BEGIN PROVIDED DATA

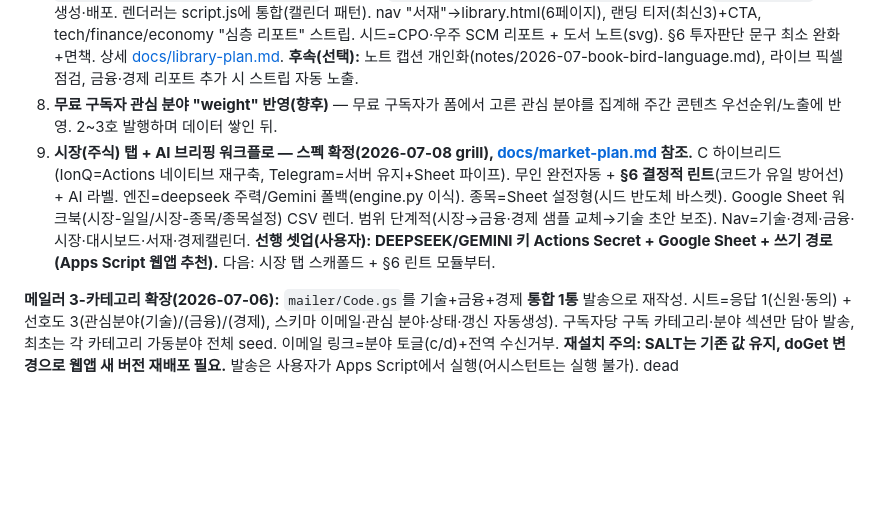
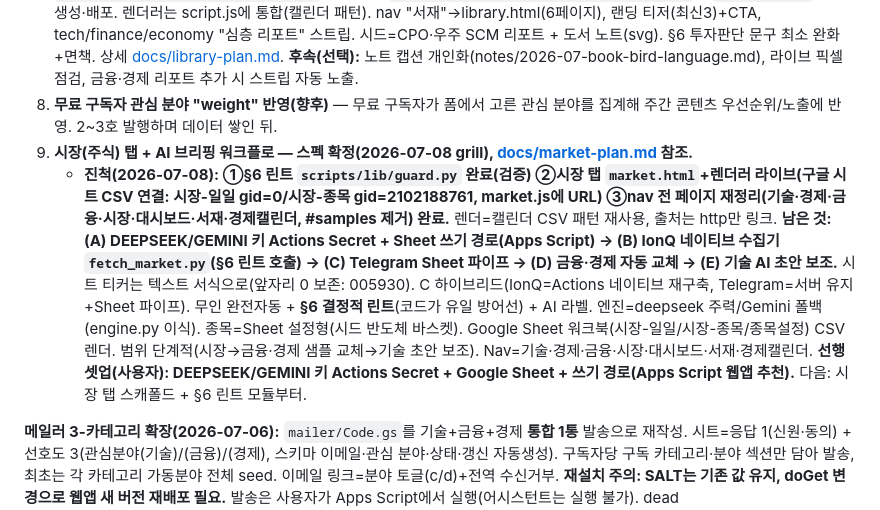
Before and after one commit to SK-Jeong-0513/briefing-signal-lab, a Markdown page: docs/HANDOFF.md, the part around the change. Drawn GitHub-style; blank space fills up the shorter version.

Commit message:
HANDOFF: 시장 탭 스캐폴드 라이브 + §6 린트 진척 반영
Co-Authored-By: Claude Opus 4.8 <noreply@anthropic.com>

```diff
--- a/docs/HANDOFF.md
+++ b/docs/HANDOFF.md
@@ -30,7 +30,8 @@
 6. 유료 폼 문항(관심 분야 선택 = 티어 매핑) 추가 — 사용자 몫. 대시보드 실데이터, 커스텀 도메인은 선택.
 8. ~~**서재(Library) 재구축**~~ **완료·라이브(2026-07-08).** [library.html](../public/library.html)(필터+리포트 그리드+운영자 노트 스트립) + [read.html](../public/read.html)(`?r=id`, marked CDN 렌더+인라인 면책+선두 H1 제거). `.md`+프런트매터 주기 업로드: `scripts/build_library_manifest.py`(stdlib) + `.github/workflows/library-manifest.yml`가 `library.json` 자동 생성·배포. 렌더러는 script.js에 통합(캘린더 패턴). nav "서재"→library.html(6페이지), 랜딩 티저(최신3)+CTA, tech/finance/economy "심층 리포트" 스트립. 시드=CPO·우주 SCM 리포트 + 도서 노트(svg). §6 투자판단 문구 최소 완화+면책. 상세 [docs/library-plan.md](library-plan.md). **후속(선택):** 노트 캡션 개인화(notes/2026-07-book-bird-language.md), 라이브 픽셀 점검, 금융·경제 리포트 추가 시 스트립 자동 노출.
 7. **무료 구독자 관심 분야 "weight" 반영(향후)** — 무료 구독자가 폼에서 고른 관심 분야를 집계해 주간 콘텐츠 우선순위/노출에 반영. 2~3호 발행하며 데이터 쌓인 뒤.
-9. **시장(주식) 탭 + AI 브리핑 워크플로 — 스펙 확정(2026-07-08 grill), [docs/market-plan.md](market-plan.md) 참조.** C 하이브리드(IonQ=Actions 네이티브 재구축, Telegram=서버 유지+Sheet 파이프). 무인 완전자동 + **§6 결정적 린트**(코드가 유일 방어선) + AI 라벨. 엔진=deepseek 주력/Gemini 폴백(engine.py 이식). 종목=Sheet 설정형(시드 반도체 바스켓). Google Sheet 워크북(시장-일일/시장-종목/종목설정) CSV 렌더. 범위 단계적(시장→금융·경제 샘플 교체→기술 초안 보조). Nav=기술·경제·금융·시장·대시보드·서재·경제캘린더. **선행 셋업(사용자): DEEPSEEK/GEMINI 키 Actions Secret + Google Sheet + 쓰기 경로(Apps Script 웹앱 추천).** 다음: 시장 탭 스캐폴드 + §6 린트 모듈부터.
+9. **시장(주식) 탭 + AI 브리핑 워크플로 — 스펙 확정(2026-07-08 grill), [docs/market-plan.md](market-plan.md) 참조.**
+   - **진척(2026-07-08): ①§6 린트 `scripts/lib/guard.py` 완료(검증) ②시장 탭 `market.html`+렌더러 라이브(구글 시트 CSV 연결: 시장-일일 gid=0/시장-종목 gid=2102188761, market.js에 URL) ③nav 전 페이지 재정리(기술·경제·금융·시장·대시보드·서재·경제캘린더, #samples 제거) 완료.** 렌더=캘린더 CSV 패턴 재사용, 출처는 http만 링크. **남은 것: (A) DEEPSEEK/GEMINI 키 Actions Secret + Sheet 쓰기 경로(Apps Script) → (B) IonQ 네이티브 수집기 `fetch_market.py`(§6 린트 호출) → (C) Telegram Sheet 파이프 → (D) 금융·경제 자동 교체 → (E) 기술 AI 초안 보조.** 시트 티커는 텍스트 서식으로(앞자리 0 보존: 005930). C 하이브리드(IonQ=Actions 네이티브 재구축, Telegram=서버 유지+Sheet 파이프). 무인 완전자동 + **§6 결정적 린트**(코드가 유일 방어선) + AI 라벨. 엔진=deepseek 주력/Gemini 폴백(engine.py 이식). 종목=Sheet 설정형(시드 반도체 바스켓). Google Sheet 워크북(시장-일일/시장-종목/종목설정) CSV 렌더. 범위 단계적(시장→금융·경제 샘플 교체→기술 초안 보조). Nav=기술·경제·금융·시장·대시보드·서재·경제캘린더. **선행 셋업(사용자): DEEPSEEK/GEMINI 키 Actions Secret + Google Sheet + 쓰기 경로(Apps Script 웹앱 추천).** 다음: 시장 탭 스캐폴드 + §6 린트 모듈부터.
 
 **메일러 3-카테고리 확장(2026-07-06):** `mailer/Code.gs`를 기술+금융+경제 **통합 1통** 발송으로 재작성. 시트=응답 1(신원·동의) + 선호도 3(관심분야(기술)/(금융)/(경제), 스키마 이메일·관심 분야·상태·갱신 자동생성). 구독자당 구독 카테고리·분야 섹션만 담아 발송, 최초는 각 카테고리 가동분야 전체 seed. 이메일 링크=분야 토글(c/d)+전역 수신거부. **재설치 주의: SALT는 기존 값 유지, doGet 변경으로 웹앱 새 버전 재배포 필요.** 발송은 사용자가 Apps Script에서 실행(어시스턴트는 실행 불가). dead code(renderCategoryFeeds/renderTopicChips/TOPICS) 제거 완료.
 
```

END PROVIDED DATA

**WHAT THE TASK ASKS**: Give all of the material again, exactly, apart from the pictures.

**RESPONSE TO THIS EXERCISE**:
Before and after one commit to SK-Jeong-0513/briefing-signal-lab, a Markdown page: docs/HANDOFF.md, the part around the change. Drawn GitHub-style; blank space fills up the shorter version.

Commit message:
HANDOFF: 시장 탭 스캐폴드 라이브 + §6 린트 진척 반영
Co-Authored-By: Claude Opus 4.8 <noreply@anthropic.com>

```diff
--- a/docs/HANDOFF.md
+++ b/docs/HANDOFF.md
@@ -30,7 +30,8 @@
 6. 유료 폼 문항(관심 분야 선택 = 티어 매핑) 추가 — 사용자 몫. 대시보드 실데이터, 커스텀 도메인은 선택.
 8. ~~**서재(Library) 재구축**~~ **완료·라이브(2026-07-08).** [library.html](../public/library.html)(필터+리포트 그리드+운영자 노트 스트립) + [read.html](../public/read.html)(`?r=id`, marked CDN 렌더+인라인 면책+선두 H1 제거). `.md`+프런트매터 주기 업로드: `scripts/build_library_manifest.py`(stdlib) + `.github/workflows/library-manifest.yml`가 `library.json` 자동 생성·배포. 렌더러는 script.js에 통합(캘린더 패턴). nav "서재"→library.html(6페이지), 랜딩 티저(최신3)+CTA, tech/finance/economy "심층 리포트" 스트립. 시드=CPO·우주 SCM 리포트 + 도서 노트(svg). §6 투자판단 문구 최소 완화+면책. 상세 [docs/library-plan.md](library-plan.md). **후속(선택):** 노트 캡션 개인화(notes/2026-07-book-bird-language.md), 라이브 픽셀 점검, 금융·경제 리포트 추가 시 스트립 자동 노출.
 7. **무료 구독자 관심 분야 "weight" 반영(향후)** — 무료 구독자가 폼에서 고른 관심 분야를 집계해 주간 콘텐츠 우선순위/노출에 반영. 2~3호 발행하며 데이터 쌓인 뒤.
-9. **시장(주식) 탭 + AI 브리핑 워크플로 — 스펙 확정(2026-07-08 grill), [docs/market-plan.md](market-plan.md) 참조.** C 하이브리드(IonQ=Actions 네이티브 재구축, Telegram=서버 유지+Sheet 파이프). 무인 완전자동 + **§6 결정적 린트**(코드가 유일 방어선) + AI 라벨. 엔진=deepseek 주력/Gemini 폴백(engine.py 이식). 종목=Sheet 설정형(시드 반도체 바스켓). Google Sheet 워크북(시장-일일/시장-종목/종목설정) CSV 렌더. 범위 단계적(시장→금융·경제 샘플 교체→기술 초안 보조). Nav=기술·경제·금융·시장·대시보드·서재·경제캘린더. **선행 셋업(사용자): DEEPSEEK/GEMINI 키 Actions Secret + Google Sheet + 쓰기 경로(Apps Script 웹앱 추천).** 다음: 시장 탭 스캐폴드 + §6 린트 모듈부터.
+9. **시장(주식) 탭 + AI 브리핑 워크플로 — 스펙 확정(2026-07-08 grill), [docs/market-plan.md](market-plan.md) 참조.**
+   - **진척(2026-07-08): ①§6 린트 `scripts/lib/guard.py` 완료(검증) ②시장 탭 `market.html`+렌더러 라이브(구글 시트 CSV 연결: 시장-일일 gid=0/시장-종목 gid=2102188761, market.js에 URL) ③nav 전 페이지 재정리(기술·경제·금융·시장·대시보드·서재·경제캘린더, #samples 제거) 완료.** 렌더=캘린더 CSV 패턴 재사용, 출처는 http만 링크. **남은 것: (A) DEEPSEEK/GEMINI 키 Actions Secret + Sheet 쓰기 경로(Apps Script) → (B) IonQ 네이티브 수집기 `fetch_market.py`(§6 린트 호출) → (C) Telegram Sheet 파이프 → (D) 금융·경제 자동 교체 → (E) 기술 AI 초안 보조.** 시트 티커는 텍스트 서식으로(앞자리 0 보존: 005930). C 하이브리드(IonQ=Actions 네이티브 재구축, Telegram=서버 유지+Sheet 파이프). 무인 완전자동 + **§6 결정적 린트**(코드가 유일 방어선) + AI 라벨. 엔진=deepseek 주력/Gemini 폴백(engine.py 이식). 종목=Sheet 설정형(시드 반도체 바스켓). Google Sheet 워크북(시장-일일/시장-종목/종목설정) CSV 렌더. 범위 단계적(시장→금융·경제 샘플 교체→기술 초안 보조). Nav=기술·경제·금융·시장·대시보드·서재·경제캘린더. **선행 셋업(사용자): DEEPSEEK/GEMINI 키 Actions Secret + Google Sheet + 쓰기 경로(Apps Script 웹앱 추천).** 다음: 시장 탭 스캐폴드 + §6 린트 모듈부터.
 
 **메일러 3-카테고리 확장(2026-07-06):** `mailer/Code.gs`를 기술+금융+경제 **통합 1통** 발송으로 재작성. 시트=응답 1(신원·동의) + 선호도 3(관심분야(기술)/(금융)/(경제), 스키마 이메일·관심 분야·상태·갱신 자동생성). 구독자당 구독 카테고리·분야 섹션만 담아 발송, 최초는 각 카테고리 가동분야 전체 seed. 이메일 링크=분야 토글(c/d)+전역 수신거부. **재설치 주의: SALT는 기존 값 유지, doGet 변경으로 웹앱 새 버전 재배포 필요.** 발송은 사용자가 Apps Script에서 실행(어시스턴트는 실행 불가). dead code(renderCategoryFeeds/renderTopicChips/TOPICS) 제거 완료.
 
```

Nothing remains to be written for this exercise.